State Auditor to legislators: state’s tax breaks require closer look

In a letter to New Mexico’s legislative leaders yesterday, State Auditor Tim Keller summarized the state’s largest tax breaks and their distribution by size. About half of the revenue that the state does not collect as a result of tax breaks comes from three sources: extractive industry tax breaks, two broad gross receipts tax breaks and the exemption of nonprofit organizations from gross receipts taxes. Tax exemptions for a range of extractive industries, such as mining and drilling, comprises 27 percent of all tax breaks and total nearly $400 million. Compiled by the Office of the State Auditor, the data came from the New Mexico Tax and Revenue Department.

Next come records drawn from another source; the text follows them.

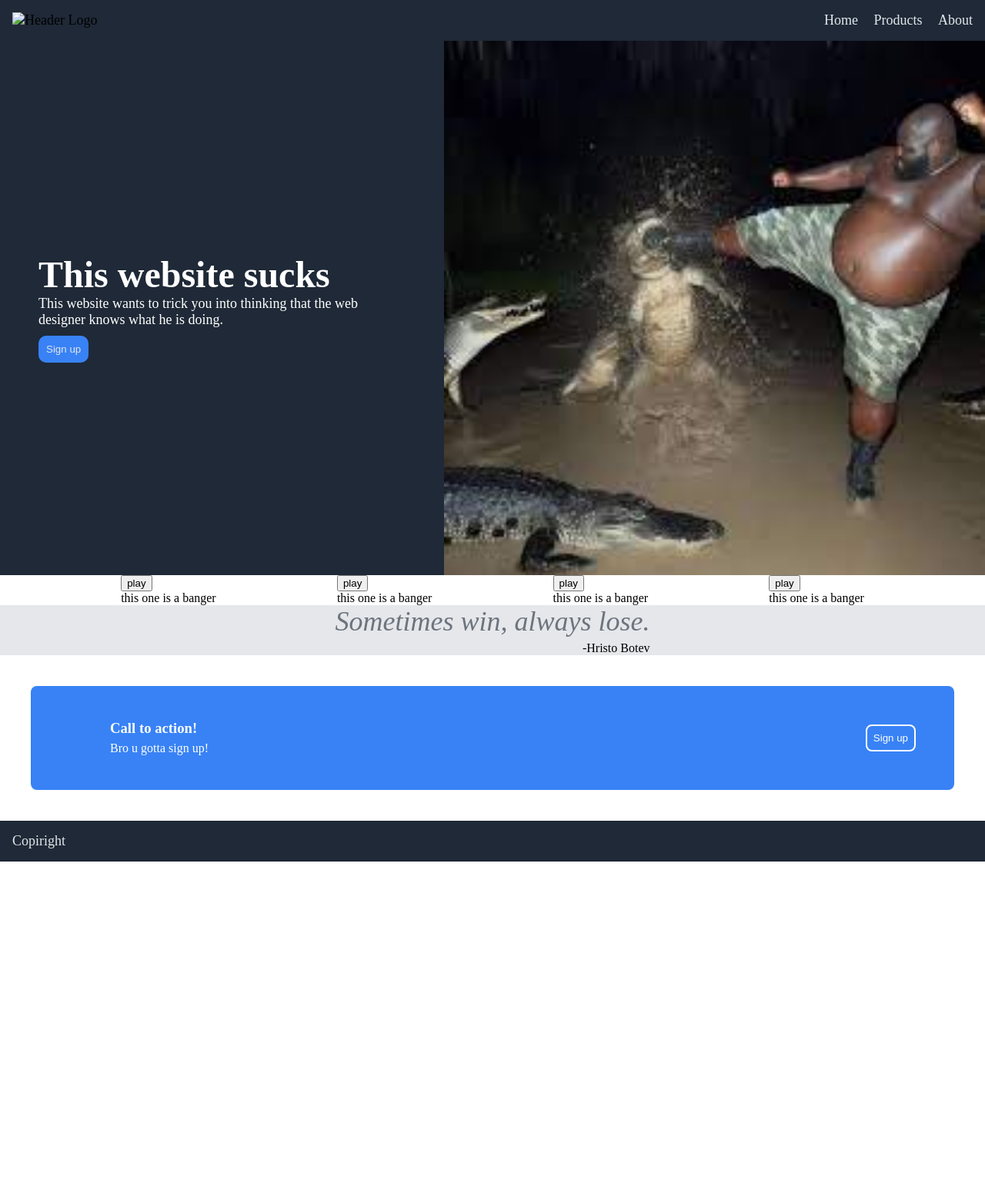
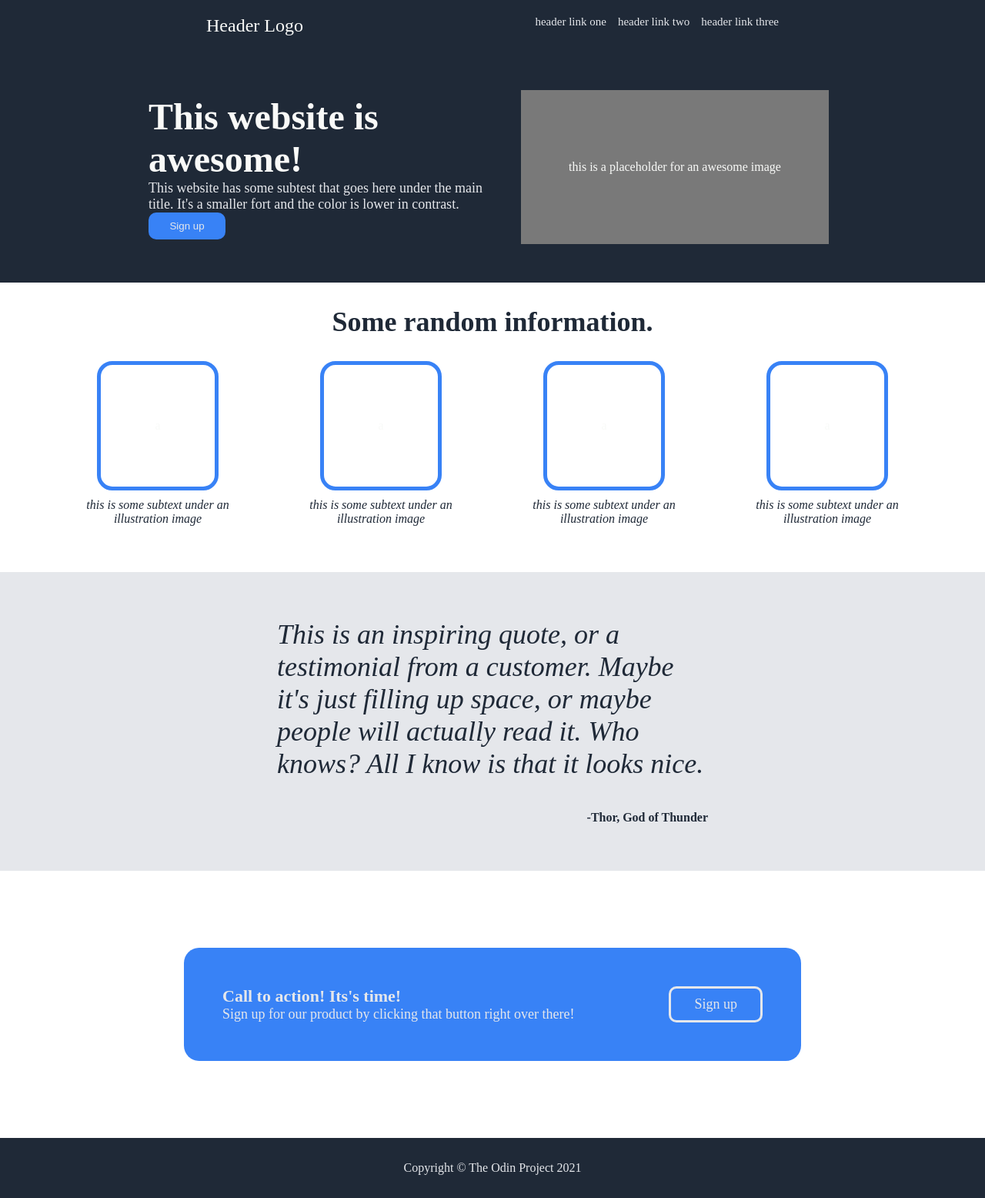
Before and after one commit to BVasilev727/Project-Landing-Page, a plain HTML site: page index.html in a window 1280 px wide. Shown: the whole page at 77% size. Before the commit the page ends 1119 px from the top, so only its background shows below. Drawn offline with Linux system fonts and the light colour scheme.

Commit message:
Fixed styling of Landing Page
Aligned everything and removed images

```diff
--- a/index.html
+++ b/index.html
@@ -8,87 +8,66 @@
 </head>
 <body>
     <div class="header">
-    <img src="" alt="Header Logo" class="header-logo">
-    <div class="header-links">
-        <a href="index.html">Home</a>
-        <a href="index.html">Products</a>
-        <a href="index.html">About</a>
+    <div class="header-div">
+        <div class="logo">Header Logo</div>
+        <div class="header-menu">
+            <div>header link one</div>
+            <div>header link two</div>
+            <div>header link three</div>
+        </div>
     </div>
     </div>
-    <div class="landing">
-
-    <div class="landing-info">
-        <div class="landing-heading">
-            This website sucks
+    <div class="hero-div">
+        <div class="hero-left">
+            <div class="hero-title">This website is awesome!</div>
+            <div class="hero-text">This website has some subtest that goes here under the main title. It's a smaller fort and the color is lower in contrast.</div>
+            <button class="hero-button">Sign up</button>
         </div>
-        <div class="landing-text">
-            This website wants to trick you into thinking that the web designer knows what he is doing.
+        <div class="hero-right">
+            this is a placeholder for an awesome image
         </div>
-        <button class="landing-button">Sign up</button>
     </div>
 
-    <img src="images/landing-img.jpeg" alt="a pic" class="landing-img">
+    <div class="info">
+        <div class="info-text">Some random information.</div>
+        <div class="info-boxes">
+            <div class="info-box">
+                <div class="box-image">a</div>
+                <div class="box-text">this is some subtext under an illustration image</div>
+            </div>
+            <div class="info-box">
+                <div class="box-image">a</div>
+                <div class="box-text">this is some subtext under an illustration image</div>
+            </div>
+            <div class="info-box">
+                <div class="box-image">a</div>
+                <div class="box-text">this is some subtext under an illustration image</div>
+            </div><div class="info-box">
+                <div class="box-image">a</div>
+                <div class="box-text">this is some subtext under an illustration image</div>
+            </div>
+        </div>
+        </div>
+    </div>
 
+    <div class="quote-div">
+        <div class="quote">
+            <div class="quote-text">This is an inspiring quote, or a testimonial from a customer. Maybe it's just filling up space, or maybe people will actually read it. Who knows? All I know is that it looks nice.</div>
+            <div class="quote-author">-Thor, God of Thunder</div>
+        </div>
     </div>
 
 
-    <div class="tracks">
-        <!--za posle -->
-        <!--<iframe style="border-radius:12px" src="https://open.spotify.com/embed/track/2fDByLUAC1YsxbhgHGBqdg?utm_source=generator&theme=0" width="100%" height="352" frameBorder="0" allowfullscreen="" allow="autoplay; clipboard-write; encrypted-media; fullscreen; picture-in-picture" loading="lazy"></iframe>
-        -->
-        <div class="track-1">
-            <button>play</button>
-            <div class="track-desc">this one is a banger</div>
-
+    <div class="call-div">
+        <div class="call">
+        <div class="call-text">
+            <div class="call-heading">Call to action! Its's time!</div>
+            <div class="call-subtext">Sign up for our product by clicking that button right over there!</div>
         </div>
-
-
-        <div class="track-2">
-
-            <button>play</button>
-            <div class="track-desc">this one is a banger</div>
-
-        </div>
-
-        <div class="track-3">
-
-            <button>play</button>
-            <div class="track-desc">this one is a banger</div>
-
-        </div>
-
-        <div class="track-4">
-
-            <button>play</button>
-            <div class="track-desc">this one is a banger</div>
-
-        </div>
-
-
-    </div>
-
-
-
-
-    <div class="quote-div">
-        <div class="quote-content">
-        <div class="quote">
-        Sometimes win, always lose.
-        </div>
-        <div class="author">-Hristo Botev</div>
-    </div>
-    </div>
-    <div class="sign-up">
-            <div class="sign-text">
-                <h3 class="insentive-title">Call to action!</h3>
-                <p class="insentive">Bro u gotta sign up!</p>
-            </div>
-        <button class="sign-button">Sign up</button>
+        <div class="call-button">Sign up</div>
         </div>
     </div>
 
-    <div class="footer">
-        Copiright
-    </div>
+    <div class="footer">Copyright &copy; The Odin Project 2021</div>
 </body>
 </html>
--- a/style.css
+++ b/style.css
@@ -6,123 +6,188 @@ body{
     justify-content: space-between;
 }
 
-.header,
-.footer{
+/* header */
+.header{
     display: flex;
+    font-size: 24px;
+    justify-content: center;
     background-color: #1F2937;
+    color: #F9FAF8;
+    padding: 20px;
+}
+.header-div{
+    width: 60%;
+    display: flex;
     justify-content: space-between;
-    padding:16px;
-    font-size: 18px;
+}
+.header-menu{
+    display: flex;
+    justify-content: space-around;
+    font-size: 15px;
+    color: #E5E7EB;
+    gap: 15px;
+}
+.header-logo{
+    font-size: 20px;
+    font-weight: bold;
 }
 
-a{
-    text-decoration: none;
-    color: #E2E7EB;
-    margin-left: 16px;
+/* hero */
+.hero-div{
+    padding:20px;
+    display: flex;
+    justify-content: center;
+    align-items: center;
+    background-color: #1F2937;
+}
+.hero{
+    width: 70%;
+    display: flex;
+    align-items: center;
+    padding: 20px;
+    justify-content: space-around;
+}
+.hero-left{
+    margin: 20px;
+    display: flex;
+    width: 35%;
+    flex-direction: column;
+    justify-content: space-around;
+}
+.hero-title{
+    font-size: 48px;
+    color: #F9FAF8;
+    font-weight: 900;
+}
+.hero-text{
+    font-size: 18px;
+    color: #E5E7EB;
+    align-items: flex-start;
+}
+.hero-button{
+    background-color: #3882F6;
+    color: #E5E7EB;
+    border-radius: 10px;
+    border-style: none;
+    padding:10px;
+    flex: 1 1 auto;
+    width: 100px;
+
 }
 
-.header-links{
-    font-size: 18px;
+.hero-right{
+    background-color: rgb(121, 121, 121);
+    color: #F9FAF8;
+    height: 200px;
+    width:400px;
+    margin: 30px;
+    display: flex;
+    align-items: center;
+    justify-content: center;
 }
-.footer{
-    color:#E2E7EB;
+
+/* info */
+.info-text{
+    font-size: 36px;
+    color: #1F2937;
+    font-weight: 900;
+}
+.info{
+    padding: 30px;
+    display: flex;
+    flex-direction: column;
     align-items: center;
 }
+.info-boxes{
+    display: flex;
+    justify-content: space-evenly;
+    margin:30px;
+}
+.info-box{
+    display: flex;
+    flex-direction: column;
+    align-items: center;
+    justify-content: center;
 
-.landing{
+}
+.box-image{
+    color:#F9FAF8;
+    border-radius: 20px;
+    border-style: solid;
+    border-color: #3882F6;
+    border-width: 5px;
+    padding: 70px;
+}
+.box-text{
+    margin-top: 10px;
+    align-self: center;
+    width: 70%;
+    flex: auto;
+    text-align: center;
+    color: #1F2937;
+    font-style: italic;
+}
+/* quote */
+.quote-div{
     display: flex;
-    background-color: #1F2937;
-    color: white;
+    background-color: #E5E7EB;
+    align-items: center;
+    justify-content: center;
+    padding: 40px;
+}
+.quote{
+    width: 50%;
+    display: flex;
+    flex-direction: column;
+}
+.quote-text{
+    font-size: 36px;
+    color: #1F2937;
+    padding: 20px;
+    font-style: italic;
+}
+.quote-author{
+    align-self: flex-end;
+    color: #1F2937;
+    font-weight: bold;
+    padding: 20px;
+}
+/* call to action */
+.call-div{
+    margin: 100px;
+    display: flex;
+    align-items: center;
+    justify-content: center;
+}
+.call{
+    background-color: #3882F6;
+    width: 65%;
+    padding: 50px;
+    border-radius: 20px;
+    color: #E5E7EB;
+    display: flex;
     justify-content: space-between;
     align-items: center;
 }
-.landing-info{
-    flex: 1;
-    width: 400px;
-    padding:50px;
+.call-heading{
+    font-weight: bold;
+    font-size: 22px;
 }
-.landing-heading{
-    font-weight: bold;
-    font-size: 48px;
-}
-.landing-text{
+.call-subtext{
     font-size: 18px;
 }
-.landing-button{
-    background-color: #3882f6;
-    border:0;
-    color: #E2E7EB;
-    margin-top: 10px;
-    padding: 10px;
+.call-button{
+    font-size: 18px;
+    border-style: solid;
+    border-color: #E5E7EB;
+    padding: 10px 30px 10px 30px;
     border-radius: 10px;
-
-}
-.landing-img{
-    flex: 1 1 auto;
 }
 
-.quote-div{
-    background-color: #E5E7EB;
-    display:flex;
-    flex-direction: column;
-    align-items: center;
+/* footer */
+.footer{
+    background-color: #1F2937;
+    text-align: center;
+    color: #E5E7EB;
+    padding: 30px;
 }
-.quote-content{
-    display: flex;
-    flex-direction: column;
-}
-.quote{
-    font-size: 36px;
-    color: #1F2937;
-    opacity: 60%;
-    font-style: italic;
-}
-
-.sign-up
-{
-    display: flex;
-    justify-content: space-between;
-    background-color: #3882f6;
-    padding: 20px;
-    margin: 40px;
-    border-radius: 8px;
-
-}
-.sign-button{
-    flex: 0 1 auto;
-    background-color: transparent;
-    color:white;
-    border-color: white;
-    border-style: solid;
-    border-radius: 8px;
-    margin: 30px;
-    padding: 8px;
-}
-.sign-text{
-    color: white;
-    margin:0;
-    margin-left: 80px;
-    padding:0px;
-    flex: 1 1 auto;
-    display: flex;
-    flex-direction: column;
-    justify-content: center;
-
-}
-.insentive,
-.insentive-title{
-    margin:3px;
-}
-.tracks{
-    display: flex;
-    justify-content: space-evenly;
-}
-.track-desc{
-    font-size: 16px;
-}
-
-
-.author{
-    margin-top: 5px;
-    align-self: flex-end;
-}
```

But finding it was not easy.

In late-night vote, House moves to close tax loopholes

An effort to eliminate hundreds of tax breaks for dozens of businesses and service providers while lowering the overall tax rate on sales is moving forward in the Legislature and may become part of a solution to fix New Mexico’s budget deficit for years to come. The measure, sponsored by Rep. Jason Harper, R-Rio Rancho, passed the House of Representatives late Wednesday with no dissenting votes. The initiative had been broadly scaled back from what Harper first proposed with the introduction of House Bill 412, which now has a prime focus on reforming the state’s cumbersome gross receipts tax law. Initial measures to extend that tax to food, as well as changes to income tax rates and how property is valued, were removed from the bill in what House Speaker Brian Egolf called “the largest substitution in the history of the House floor.” Harper accepted the amendments from Rep. Carl Trujillo, D- Santa Fe, as the only realistic way his reforms would move forward.

Much still undone as legislative session hits halfway mark

Thursday marks the halfway point of the 2017 New Mexico Legislature’s 60-day run in Santa Fe. And while half the time is gone, perhaps 90 percent of the work remains. All-important debates over how to spend the public’s money, where to get it and how much to keep in reserve, are yet to be resolved. How much should be devoted to keeping the schools running? What kind of tax breaks are effective in stimulating a sputtering economy?

Harper: Tax policy overhaul paves way for state’s future

While state lawmakers are pulling out all the stops to find “now money” to plug an expected deficit in the next fiscal year, Rep. Jason Harper has introduced a bill he hopes can put the state on better financial footing for decades to come. Harper, R-Rio Rancho, admits that House Bill 412, the New Mexico Tax Reform Act, is not a quick fix and will not patch the budget in fiscal year 2018 or even 2019. But by restructuring the state gross receipts tax and simplifying income and other tax policies, New Mexico will position itself for more solid growth in the new economy, he said. “It doesn’t help us fix the current budget problem,” Harper said of his bill, “but this hopefully prevents another budget problem.” The measure comes halfway through the 2017 legislative session, when reserve funds have been depleted by efforts to balance budgets for the last fiscal year and the current year, which ends in June, and many lawmakers are focused on raising enough new money to get through the upcoming year.